_WHAT THE EXERCISE ASKS_
If a line below contains the word "UTTAR", count it; give only the total.

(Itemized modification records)

····················

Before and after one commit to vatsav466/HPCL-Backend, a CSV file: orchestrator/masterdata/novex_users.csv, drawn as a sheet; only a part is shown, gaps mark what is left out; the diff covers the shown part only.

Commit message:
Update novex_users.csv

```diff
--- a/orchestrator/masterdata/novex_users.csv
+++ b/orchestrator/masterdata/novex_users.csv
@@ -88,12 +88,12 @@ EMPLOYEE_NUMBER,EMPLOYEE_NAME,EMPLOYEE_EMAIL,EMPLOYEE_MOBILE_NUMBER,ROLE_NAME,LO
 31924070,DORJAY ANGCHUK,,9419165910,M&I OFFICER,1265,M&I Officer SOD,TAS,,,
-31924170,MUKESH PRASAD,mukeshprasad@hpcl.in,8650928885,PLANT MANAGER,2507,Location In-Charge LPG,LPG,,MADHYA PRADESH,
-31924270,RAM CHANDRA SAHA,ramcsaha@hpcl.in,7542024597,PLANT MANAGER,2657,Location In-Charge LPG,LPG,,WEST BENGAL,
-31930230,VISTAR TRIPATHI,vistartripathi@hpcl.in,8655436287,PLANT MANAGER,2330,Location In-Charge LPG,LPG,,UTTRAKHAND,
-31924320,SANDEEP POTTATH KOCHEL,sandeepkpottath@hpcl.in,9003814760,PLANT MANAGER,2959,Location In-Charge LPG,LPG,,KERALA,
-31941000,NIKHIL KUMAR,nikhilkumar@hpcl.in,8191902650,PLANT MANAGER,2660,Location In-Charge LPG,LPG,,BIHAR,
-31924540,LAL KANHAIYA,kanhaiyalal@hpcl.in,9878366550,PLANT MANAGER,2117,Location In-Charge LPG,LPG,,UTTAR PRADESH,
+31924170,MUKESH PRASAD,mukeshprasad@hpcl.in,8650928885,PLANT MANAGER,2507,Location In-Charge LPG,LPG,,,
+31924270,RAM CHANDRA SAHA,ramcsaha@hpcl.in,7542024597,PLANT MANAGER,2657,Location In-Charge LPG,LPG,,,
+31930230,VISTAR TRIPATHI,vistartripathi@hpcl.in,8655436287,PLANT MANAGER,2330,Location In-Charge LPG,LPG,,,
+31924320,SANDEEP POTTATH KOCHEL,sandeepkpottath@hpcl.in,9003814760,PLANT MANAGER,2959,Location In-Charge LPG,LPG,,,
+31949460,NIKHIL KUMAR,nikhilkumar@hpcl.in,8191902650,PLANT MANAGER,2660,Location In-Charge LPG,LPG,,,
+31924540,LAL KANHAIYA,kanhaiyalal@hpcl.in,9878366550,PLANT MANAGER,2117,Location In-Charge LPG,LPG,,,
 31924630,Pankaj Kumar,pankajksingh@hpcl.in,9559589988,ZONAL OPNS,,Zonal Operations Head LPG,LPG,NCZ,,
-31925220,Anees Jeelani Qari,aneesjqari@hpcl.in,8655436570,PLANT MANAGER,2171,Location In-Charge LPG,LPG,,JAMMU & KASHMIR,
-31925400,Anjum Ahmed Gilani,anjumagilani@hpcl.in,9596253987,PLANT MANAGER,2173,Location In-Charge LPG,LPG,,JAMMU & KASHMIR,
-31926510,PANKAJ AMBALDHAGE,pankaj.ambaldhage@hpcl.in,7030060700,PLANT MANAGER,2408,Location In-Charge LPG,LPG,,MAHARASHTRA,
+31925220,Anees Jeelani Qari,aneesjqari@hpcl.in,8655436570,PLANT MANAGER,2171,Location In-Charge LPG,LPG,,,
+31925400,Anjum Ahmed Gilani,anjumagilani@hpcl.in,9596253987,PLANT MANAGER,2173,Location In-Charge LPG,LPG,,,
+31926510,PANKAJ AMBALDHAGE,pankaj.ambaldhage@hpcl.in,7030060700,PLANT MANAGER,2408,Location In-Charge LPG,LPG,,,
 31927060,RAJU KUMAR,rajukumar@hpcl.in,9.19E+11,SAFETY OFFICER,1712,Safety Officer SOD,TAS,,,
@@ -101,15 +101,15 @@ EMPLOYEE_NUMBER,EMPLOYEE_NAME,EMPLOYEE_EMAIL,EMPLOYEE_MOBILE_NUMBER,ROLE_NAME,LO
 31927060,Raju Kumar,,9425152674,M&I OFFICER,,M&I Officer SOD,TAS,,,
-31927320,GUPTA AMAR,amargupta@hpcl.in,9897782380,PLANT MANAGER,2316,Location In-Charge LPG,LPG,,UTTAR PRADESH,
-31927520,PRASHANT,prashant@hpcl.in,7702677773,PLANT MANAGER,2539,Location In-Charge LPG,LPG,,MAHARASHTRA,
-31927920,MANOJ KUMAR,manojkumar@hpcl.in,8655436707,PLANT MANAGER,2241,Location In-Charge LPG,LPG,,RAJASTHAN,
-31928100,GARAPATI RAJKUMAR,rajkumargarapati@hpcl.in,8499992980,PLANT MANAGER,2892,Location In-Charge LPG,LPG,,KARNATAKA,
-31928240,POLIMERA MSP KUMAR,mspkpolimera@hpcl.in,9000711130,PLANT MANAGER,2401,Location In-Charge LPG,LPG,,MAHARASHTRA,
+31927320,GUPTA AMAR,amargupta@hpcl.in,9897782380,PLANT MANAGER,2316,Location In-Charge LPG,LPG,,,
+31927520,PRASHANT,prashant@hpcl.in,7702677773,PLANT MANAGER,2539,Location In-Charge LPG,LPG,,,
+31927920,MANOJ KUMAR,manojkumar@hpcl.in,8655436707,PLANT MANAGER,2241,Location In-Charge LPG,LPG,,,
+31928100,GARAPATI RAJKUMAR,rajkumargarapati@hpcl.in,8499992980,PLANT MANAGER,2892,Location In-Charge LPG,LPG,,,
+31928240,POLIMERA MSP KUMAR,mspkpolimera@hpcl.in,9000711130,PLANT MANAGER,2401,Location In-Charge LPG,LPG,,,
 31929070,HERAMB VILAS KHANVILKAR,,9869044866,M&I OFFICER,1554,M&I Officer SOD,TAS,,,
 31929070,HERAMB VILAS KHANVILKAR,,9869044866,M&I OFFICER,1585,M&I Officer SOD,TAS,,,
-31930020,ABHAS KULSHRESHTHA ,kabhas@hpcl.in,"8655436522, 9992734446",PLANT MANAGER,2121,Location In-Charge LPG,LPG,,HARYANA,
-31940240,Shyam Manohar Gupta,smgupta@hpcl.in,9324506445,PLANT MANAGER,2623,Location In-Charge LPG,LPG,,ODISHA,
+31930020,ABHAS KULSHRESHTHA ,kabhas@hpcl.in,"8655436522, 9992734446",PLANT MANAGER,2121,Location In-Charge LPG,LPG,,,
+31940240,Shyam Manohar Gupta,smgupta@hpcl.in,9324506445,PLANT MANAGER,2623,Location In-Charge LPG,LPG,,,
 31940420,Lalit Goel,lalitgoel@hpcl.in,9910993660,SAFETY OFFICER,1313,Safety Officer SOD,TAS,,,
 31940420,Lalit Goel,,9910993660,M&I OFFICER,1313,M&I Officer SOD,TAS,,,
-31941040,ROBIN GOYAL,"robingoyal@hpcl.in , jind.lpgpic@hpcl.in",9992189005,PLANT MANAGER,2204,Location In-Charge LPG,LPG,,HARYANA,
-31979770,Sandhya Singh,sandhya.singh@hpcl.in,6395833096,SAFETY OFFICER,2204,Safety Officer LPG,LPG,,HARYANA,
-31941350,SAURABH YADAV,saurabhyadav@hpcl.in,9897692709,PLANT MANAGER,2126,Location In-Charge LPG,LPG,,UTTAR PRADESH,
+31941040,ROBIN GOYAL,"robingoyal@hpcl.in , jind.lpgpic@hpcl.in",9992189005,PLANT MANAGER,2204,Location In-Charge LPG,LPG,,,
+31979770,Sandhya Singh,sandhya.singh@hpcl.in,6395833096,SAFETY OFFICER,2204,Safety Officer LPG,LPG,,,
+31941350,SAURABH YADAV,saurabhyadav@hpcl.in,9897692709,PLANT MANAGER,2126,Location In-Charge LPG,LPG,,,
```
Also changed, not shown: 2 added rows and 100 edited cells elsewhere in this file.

····················

_SOLUTION TO THE PROBLEM_
3